The impetus for this diagram was that I was trying to figure out, for a given printed edition of the text or article about it, which manuscript traditions it was drawing on. One of the big textual questions for this poem is that there are two clearly differerent traditions that are indicated by “short” and “long” on the diagram, different by about 1200 lines.
The scarcity of scholarship on this poem also means that authors who have written about don’t always use the same designations for a given manuscript, so comparing commentary from one to another can be tricky. For example, one manuscript, designated “R6” on this chart, is referred to as M by Kurvinen, R by Millar, and as either Pepys 37 or Magdalene College 2014 in bibliographies.
Nineteenth and early twentieth century scholarship took the “long” version as the original and catalogued and referred to “short” versions as “defective.” The “long” versions of the poem include sections on the passion of Christ (800 lines) and a biography of Judas (400 lines) which are omitted in the short versions.

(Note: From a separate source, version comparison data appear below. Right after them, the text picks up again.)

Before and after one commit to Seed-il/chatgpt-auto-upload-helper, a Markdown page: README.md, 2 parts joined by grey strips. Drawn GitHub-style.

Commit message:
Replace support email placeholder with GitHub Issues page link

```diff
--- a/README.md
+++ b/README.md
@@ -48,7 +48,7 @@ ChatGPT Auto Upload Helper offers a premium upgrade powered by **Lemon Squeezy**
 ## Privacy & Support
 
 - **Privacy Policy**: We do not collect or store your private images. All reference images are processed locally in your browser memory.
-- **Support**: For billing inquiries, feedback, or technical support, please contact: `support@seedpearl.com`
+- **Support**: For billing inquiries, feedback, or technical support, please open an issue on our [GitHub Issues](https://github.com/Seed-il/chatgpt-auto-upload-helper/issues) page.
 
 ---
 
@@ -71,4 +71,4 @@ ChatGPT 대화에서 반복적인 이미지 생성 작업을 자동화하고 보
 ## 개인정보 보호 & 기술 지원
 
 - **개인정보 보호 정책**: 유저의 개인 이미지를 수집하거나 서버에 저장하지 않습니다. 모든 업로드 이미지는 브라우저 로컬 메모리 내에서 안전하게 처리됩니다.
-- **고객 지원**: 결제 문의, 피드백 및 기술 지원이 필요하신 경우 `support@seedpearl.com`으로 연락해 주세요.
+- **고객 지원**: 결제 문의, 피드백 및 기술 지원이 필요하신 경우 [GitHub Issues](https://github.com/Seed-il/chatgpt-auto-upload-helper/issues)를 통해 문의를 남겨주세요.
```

Phyllis Moe in 1963 called the originality of the long version into question in part because the extra material is not integral to the “plot” of the rest of the poem.
While Fischer and Wilson were producing diplomatic editions of particular manuscripts, Herbert’s intention was to produce an authoratative text. He selected one particular manuscript, R1 (indicated with the single line), as the best text and made corrections based on four other manuscripts (dotted lines). Two of those manuscripts actually seem to be older than Herbert’s base text.
This chart shows just how messy tracing the “descent” of manuscripts can be. R12, a relatively late manuscript, appears to draw from both R4 and R5 which are from two different branches of the manuscript tree (see Greetham’s reference to Maas comparing contamination to including female descent in a human family tree (Textual Scholarship 324)). Someone in the late 15th century was also combining two manuscripts when creating an edition of the text.
Another oddity is labelled “Harlech Ms Prose” which is a fifteenth century prose summary of the poem. It seems to draw primarily from a parent manuscript to R2, R6 and R10 (they have specific features not found in the prose version but also have specific features not found elsewhere that are found in the prose version). It shows some influence from R1.
Although it’s fun when there are many extant manuscripts of a poem to work from, it also adds potential complexity not found in unique manuscripts when we can more easily say that we just don’t know.
Link to Bibliography